After that, it’s more traditional CVT but at least Toyota has programmed in virtual shift points and you even get a set of shift paddles to help make it feel like you’re swapping actual cogs. Of course, I made very little use of these as there’s only so much one can do to “fake” the feeling of a real transmission, and the “shifts” are quite dull and slow. In the end, I just put ‘er in sport mode, slotted “D” and left it there, letting the 168 hp naturally-aspirated four-banger get on with it.
After heaping all that praise on the powertrain, one might think “well, there’s no way the chassis can follow suit.” Understandable, but incorrect as the chassis is more than up to the task of keeping everything in check.

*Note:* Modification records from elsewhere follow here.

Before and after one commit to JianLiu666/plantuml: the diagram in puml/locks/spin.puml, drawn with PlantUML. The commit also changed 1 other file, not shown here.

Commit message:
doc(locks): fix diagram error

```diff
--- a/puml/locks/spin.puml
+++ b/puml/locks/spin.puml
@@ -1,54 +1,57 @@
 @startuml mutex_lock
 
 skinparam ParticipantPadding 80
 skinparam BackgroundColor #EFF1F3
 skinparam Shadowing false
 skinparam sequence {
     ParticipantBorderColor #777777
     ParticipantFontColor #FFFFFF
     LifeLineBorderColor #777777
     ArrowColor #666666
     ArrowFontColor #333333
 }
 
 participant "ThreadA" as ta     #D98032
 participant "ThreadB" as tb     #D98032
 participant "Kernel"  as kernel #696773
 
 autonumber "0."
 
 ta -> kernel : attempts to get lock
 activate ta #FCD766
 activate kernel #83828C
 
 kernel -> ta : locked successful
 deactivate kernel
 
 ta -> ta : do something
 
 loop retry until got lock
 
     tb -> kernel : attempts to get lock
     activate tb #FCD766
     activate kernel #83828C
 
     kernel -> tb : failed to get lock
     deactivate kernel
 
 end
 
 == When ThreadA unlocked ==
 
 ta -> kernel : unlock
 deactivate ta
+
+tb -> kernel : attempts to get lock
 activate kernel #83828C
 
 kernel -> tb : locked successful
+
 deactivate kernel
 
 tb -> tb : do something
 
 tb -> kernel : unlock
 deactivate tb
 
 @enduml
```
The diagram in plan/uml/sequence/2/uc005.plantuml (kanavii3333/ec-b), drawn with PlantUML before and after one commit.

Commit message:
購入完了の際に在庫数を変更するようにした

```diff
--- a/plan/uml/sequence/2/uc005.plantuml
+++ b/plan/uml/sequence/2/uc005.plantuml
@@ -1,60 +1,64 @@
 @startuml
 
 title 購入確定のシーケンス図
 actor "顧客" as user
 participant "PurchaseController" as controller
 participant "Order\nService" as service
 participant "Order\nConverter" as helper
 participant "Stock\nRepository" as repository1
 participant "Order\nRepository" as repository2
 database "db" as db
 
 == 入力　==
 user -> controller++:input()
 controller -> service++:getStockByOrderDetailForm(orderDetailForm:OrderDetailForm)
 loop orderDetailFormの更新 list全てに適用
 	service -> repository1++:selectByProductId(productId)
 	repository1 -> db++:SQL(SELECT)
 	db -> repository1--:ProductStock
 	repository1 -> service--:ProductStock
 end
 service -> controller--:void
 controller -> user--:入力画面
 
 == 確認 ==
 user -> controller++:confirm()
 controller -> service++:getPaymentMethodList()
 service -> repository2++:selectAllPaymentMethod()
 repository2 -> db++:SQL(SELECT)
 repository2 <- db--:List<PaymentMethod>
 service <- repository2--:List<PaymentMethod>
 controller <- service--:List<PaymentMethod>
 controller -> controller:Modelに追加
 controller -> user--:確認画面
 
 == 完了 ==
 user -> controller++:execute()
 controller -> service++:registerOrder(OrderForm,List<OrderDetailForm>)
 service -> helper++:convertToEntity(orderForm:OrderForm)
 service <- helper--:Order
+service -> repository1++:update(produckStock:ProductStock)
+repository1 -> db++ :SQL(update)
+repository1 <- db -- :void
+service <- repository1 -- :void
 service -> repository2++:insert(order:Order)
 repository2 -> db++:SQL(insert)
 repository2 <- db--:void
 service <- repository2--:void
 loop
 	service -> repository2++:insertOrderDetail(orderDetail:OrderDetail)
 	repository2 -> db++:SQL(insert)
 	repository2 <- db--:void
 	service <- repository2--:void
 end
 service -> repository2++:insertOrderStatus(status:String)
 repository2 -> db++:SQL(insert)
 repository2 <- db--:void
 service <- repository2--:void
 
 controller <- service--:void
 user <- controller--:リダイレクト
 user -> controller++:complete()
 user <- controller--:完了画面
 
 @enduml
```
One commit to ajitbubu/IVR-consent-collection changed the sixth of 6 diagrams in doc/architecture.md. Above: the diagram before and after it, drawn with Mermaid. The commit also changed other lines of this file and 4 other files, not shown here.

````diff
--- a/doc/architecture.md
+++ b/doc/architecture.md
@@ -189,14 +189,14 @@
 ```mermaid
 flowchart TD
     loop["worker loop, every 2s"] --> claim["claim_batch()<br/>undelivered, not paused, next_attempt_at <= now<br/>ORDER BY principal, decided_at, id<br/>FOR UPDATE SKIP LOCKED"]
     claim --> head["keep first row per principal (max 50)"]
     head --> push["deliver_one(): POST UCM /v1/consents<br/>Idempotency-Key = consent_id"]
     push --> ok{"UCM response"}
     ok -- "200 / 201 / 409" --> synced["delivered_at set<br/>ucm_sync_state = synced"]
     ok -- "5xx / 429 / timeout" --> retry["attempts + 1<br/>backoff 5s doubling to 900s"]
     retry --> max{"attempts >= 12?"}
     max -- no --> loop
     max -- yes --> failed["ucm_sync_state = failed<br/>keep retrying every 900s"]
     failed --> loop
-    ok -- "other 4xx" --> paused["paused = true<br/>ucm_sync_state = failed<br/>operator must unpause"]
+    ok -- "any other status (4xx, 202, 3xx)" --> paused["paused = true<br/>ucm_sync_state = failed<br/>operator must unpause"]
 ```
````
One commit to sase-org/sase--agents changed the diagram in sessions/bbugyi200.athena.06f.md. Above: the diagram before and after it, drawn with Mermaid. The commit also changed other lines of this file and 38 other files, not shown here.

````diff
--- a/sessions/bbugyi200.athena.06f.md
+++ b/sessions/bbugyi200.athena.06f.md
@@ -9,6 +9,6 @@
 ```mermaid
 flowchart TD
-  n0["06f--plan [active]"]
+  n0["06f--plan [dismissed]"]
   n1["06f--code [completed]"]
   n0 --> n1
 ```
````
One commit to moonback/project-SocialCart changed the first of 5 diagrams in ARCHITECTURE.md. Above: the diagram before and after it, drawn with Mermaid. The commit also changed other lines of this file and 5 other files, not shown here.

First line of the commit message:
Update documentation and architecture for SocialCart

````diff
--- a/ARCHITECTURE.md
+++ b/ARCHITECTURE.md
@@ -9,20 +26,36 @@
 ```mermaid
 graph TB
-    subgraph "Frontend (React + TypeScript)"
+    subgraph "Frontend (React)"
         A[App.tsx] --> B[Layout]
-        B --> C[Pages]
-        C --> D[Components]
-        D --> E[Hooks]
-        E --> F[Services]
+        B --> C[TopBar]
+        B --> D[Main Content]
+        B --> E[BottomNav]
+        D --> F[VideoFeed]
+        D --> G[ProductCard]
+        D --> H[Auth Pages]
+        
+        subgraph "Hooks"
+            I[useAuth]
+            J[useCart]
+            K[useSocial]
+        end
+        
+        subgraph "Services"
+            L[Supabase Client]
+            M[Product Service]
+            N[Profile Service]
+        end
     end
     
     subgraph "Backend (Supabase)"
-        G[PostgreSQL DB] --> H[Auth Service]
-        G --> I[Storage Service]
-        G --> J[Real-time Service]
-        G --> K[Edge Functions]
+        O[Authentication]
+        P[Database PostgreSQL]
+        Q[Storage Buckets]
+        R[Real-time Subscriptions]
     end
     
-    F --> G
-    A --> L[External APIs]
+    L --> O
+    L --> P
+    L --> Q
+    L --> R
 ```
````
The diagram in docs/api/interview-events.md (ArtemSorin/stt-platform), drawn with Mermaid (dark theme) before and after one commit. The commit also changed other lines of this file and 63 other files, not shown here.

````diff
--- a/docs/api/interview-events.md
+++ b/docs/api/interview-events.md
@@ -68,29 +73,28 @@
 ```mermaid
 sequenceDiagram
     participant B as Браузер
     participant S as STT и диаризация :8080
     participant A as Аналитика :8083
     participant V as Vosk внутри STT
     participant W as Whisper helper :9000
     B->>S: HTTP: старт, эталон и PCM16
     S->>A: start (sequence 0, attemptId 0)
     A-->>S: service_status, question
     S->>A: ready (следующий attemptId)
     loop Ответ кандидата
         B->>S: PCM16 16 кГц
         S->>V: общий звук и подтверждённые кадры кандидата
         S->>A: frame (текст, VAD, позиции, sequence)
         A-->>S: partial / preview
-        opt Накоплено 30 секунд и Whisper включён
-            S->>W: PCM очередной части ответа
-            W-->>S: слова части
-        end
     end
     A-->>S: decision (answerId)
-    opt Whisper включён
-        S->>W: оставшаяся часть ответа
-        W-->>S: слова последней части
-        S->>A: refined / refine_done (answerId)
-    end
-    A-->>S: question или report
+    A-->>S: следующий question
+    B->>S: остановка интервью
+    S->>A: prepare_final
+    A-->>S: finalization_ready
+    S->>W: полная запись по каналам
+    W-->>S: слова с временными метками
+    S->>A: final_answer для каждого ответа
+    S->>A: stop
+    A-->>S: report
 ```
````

It starts with steering, whose reactive, surprisingly well-weighted rack points to a compact hatch that’s just a little more serious in its performance intentions. In addition to the performance, it also lends an air of solidity and quality to the car as a whole. After all: the steering wheel is the most physical connection between driver, car and road and done right, it makes a world of difference.
In addition to that, you want your suspension to do its best to not only provide a smooth ride, but also to meter out any shakes and rattles cause by surface imperfections below. The Corolla does this well, too, adding a thin layer of almost-luxury to the proceedings. If you start to get a little more aggressive in the corners, you will get body roll but it’s not significant to the point of being troublesome. It’s not a bonafide sports hatch à la Golf GTI or Civic Si, this, but it’s darn close and a fun take on your average daily-driver hatchback.
At $22,050 ($26,490 with the Nightshade package), it’s also an affordable take on your average daily driver hatchback. The Civic and Golf both start at more than the Corolla, while the Mazda3 Sport and Elantra GT undercut it by just a few thousand dollars. The features the Nightshade adds, meanwhile, are absolutely worth it as they make the car look great and provide interior goodies that anyone will love, especially the heated seats and wheel. The wireless charge pad is a nice cherry on top as is CarPlay and Android Auto, especially when you consider how boring-looking and somewhat slow Toyota’s native infotainment interface is. It didn’t bother me much during my time with the Corolla, though.
This is a city runabout that I’d be happy to tackle the daily grind with and can envision myself regularly looking over my shoulder after parking it, for one last glance.